Northern California School Bond Measure

San Jose USD

Background

The San Jose Unified School District serves a large and diverse portion of the city of San Jose, including 27 elementary schools, six middle schools, six high schools, and multiple auxiliary schools for alternative education.

In 2011, the District adopted a strategic plan to prepare its students for the future called Opportunity21. This plan laid out the curriculum and upgrades that would be necessary to eliminate the opportunity gap and provide every student with a 21st century education.

In examining their budget and funding challenges in light of the goals set out by Opportunity21, District leadership saw that by paying off facilities leases, the District would be able to make significant general funds available for important academic programs. They also recognized that state funding would not provide the technological upgrades necessitated in the plan.

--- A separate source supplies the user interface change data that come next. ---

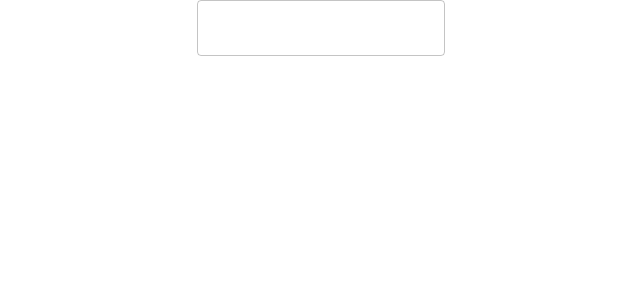
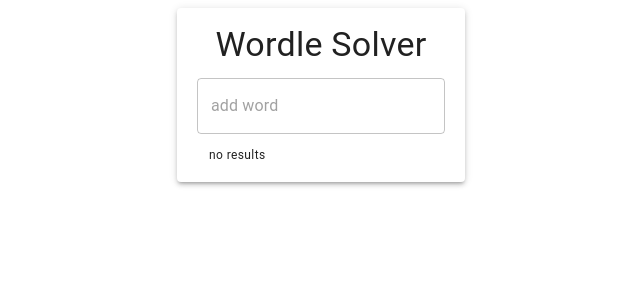
Before and after one commit to chris-igot/wordle-solver, a React (Create React App) app: page / in a window 1280 px wide. Shown: the top 300 px of the page, without its empty margins (319-959 px from the left). Built offline with nearby package versions, Linux system fonts and the light colour scheme.

Commit message:
using more mui components

```diff
--- a/src/App.css
+++ b/src/App.css
@@ -3,6 +3,35 @@
     justify-content: center;
 }
 
+.title {
+    text-align: center;
+}
+
 .content {
-    display: inline-block;
+    display: grid;
+    justify-content: center;
+    margin: 0.5rem;
+    padding: 1rem;
 }
+
+.words-used {
+    margin-top: 0.5rem;
+}
+
+.content > form {
+    margin: 0.25rem;
+    margin-bottom: 0.75rem;
+}
+
+.word-input {
+    width: 100%;
+}
+
+.divider {
+    padding-left: 1rem;
+}
+
+.results {
+    max-height: 300px;
+    overflow: auto;
+}
--- a/src/App.tsx
+++ b/src/App.tsx
@@ -2,7 +2,16 @@
 import './App.css';
 import useSolver, { COLS, Marks } from './hooks/useSolver';
 import Word from './components/word';
-import { TextField } from '@mui/material';
+import {
+    Paper,
+    Table,
+    TableBody,
+    TableCell,
+    TableContainer,
+    TableRow,
+    TextField,
+    Typography,
+} from '@mui/material';
 
 function App() {
     const solver = useSolver();
@@ -41,8 +50,12 @@
 
     return (
         <div className="App">
-            <div className="content">
-                <div id="words-used">
+            <Paper className="content" elevation={3}>
+                <Typography variant="h4" className="title">
+                    Wordle Solver
+                </Typography>
+
+                <div id="words-used" className="words-used">
                     {solver.wordsUsed.map((word, row) => {
                         return (
                             <Word
@@ -56,16 +69,39 @@
                         );
                     })}
                 </div>
-                <form onSubmit={submitHandler} style={{ width: '100%' }}>
-                    <TextField id="word-input" sx={{ width: '100%' }} />
+                <form onSubmit={submitHandler}>
+                    <TextField
+                        id="word-input"
+                        className="word-input"
+                        placeholder="add word"
+                    />
                 </form>
 
-                <div>
-                    {solver.results.map((word, index) => (
-                        <div key={index}>{word}</div>
-                    ))}
-                </div>
-            </div>
+                <Typography className="divider" variant="caption">
+                    {solver.results.length > 0 ? 'results' : 'no results'}
+                </Typography>
+
+                <TableContainer className="results" component={Paper}>
+                    <Table sx={{}} aria-label="simple table">
+                        <TableBody>
+                            {solver.results.map((word, index) => (
+                                <TableRow
+                                    key={index}
+                                    sx={{
+                                        '&:last-child td, &:last-child th': {
+                                            border: 0,
+                                        },
+                                    }}
+                                >
+                                    <TableCell component="th" scope="row">
+                                        {word}
+                                    </TableCell>
+                                </TableRow>
+                            ))}
+                        </TableBody>
+                    </Table>
+                </TableContainer>
+            </Paper>
         </div>
     );
 }
```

A potential bond measure provided the opportunity to make the funding available for the programs and technology upgrades needed to make Opporunity21 a reality—however in order to meet these goals, voters would have to approve an ambitious $290 million bond measure. Polling showed that this was possible, but would necessitate a well-organized and well-funded campaign.

What We Did

San Jose USDWith little time to prepare for the campaign and an aggressive bond total, TBWB and the Measure H campaign team moved quickly to develop a robust fundraising strategy and to compile a comprehensive endorsement list to demonstrate a consensus among local leaders across different interest groups and geographic areas in support of Measure H.

Due to the large area of the District and the number of schools and neighborhoods covered, TBWB created a regionalized mail plan that included six versions of each mail piece. Each version emphasized the mailing areas neighborhood schools, and included endorsements and quotes from local leaders that would resonate with that particular community. This way, the campaign was able to speak to voters about how Measure H would affect their own schools.

By emphasizing how Measure H would prepare students for their futures with the skills to become Silicon Valley’s next workforce, and by garnering a wide support base among prominent business, education, and government leaders across San Jose, Measure H passed with 71% of the vote on election day, far surpassing pre-election polling for a $290 million bond.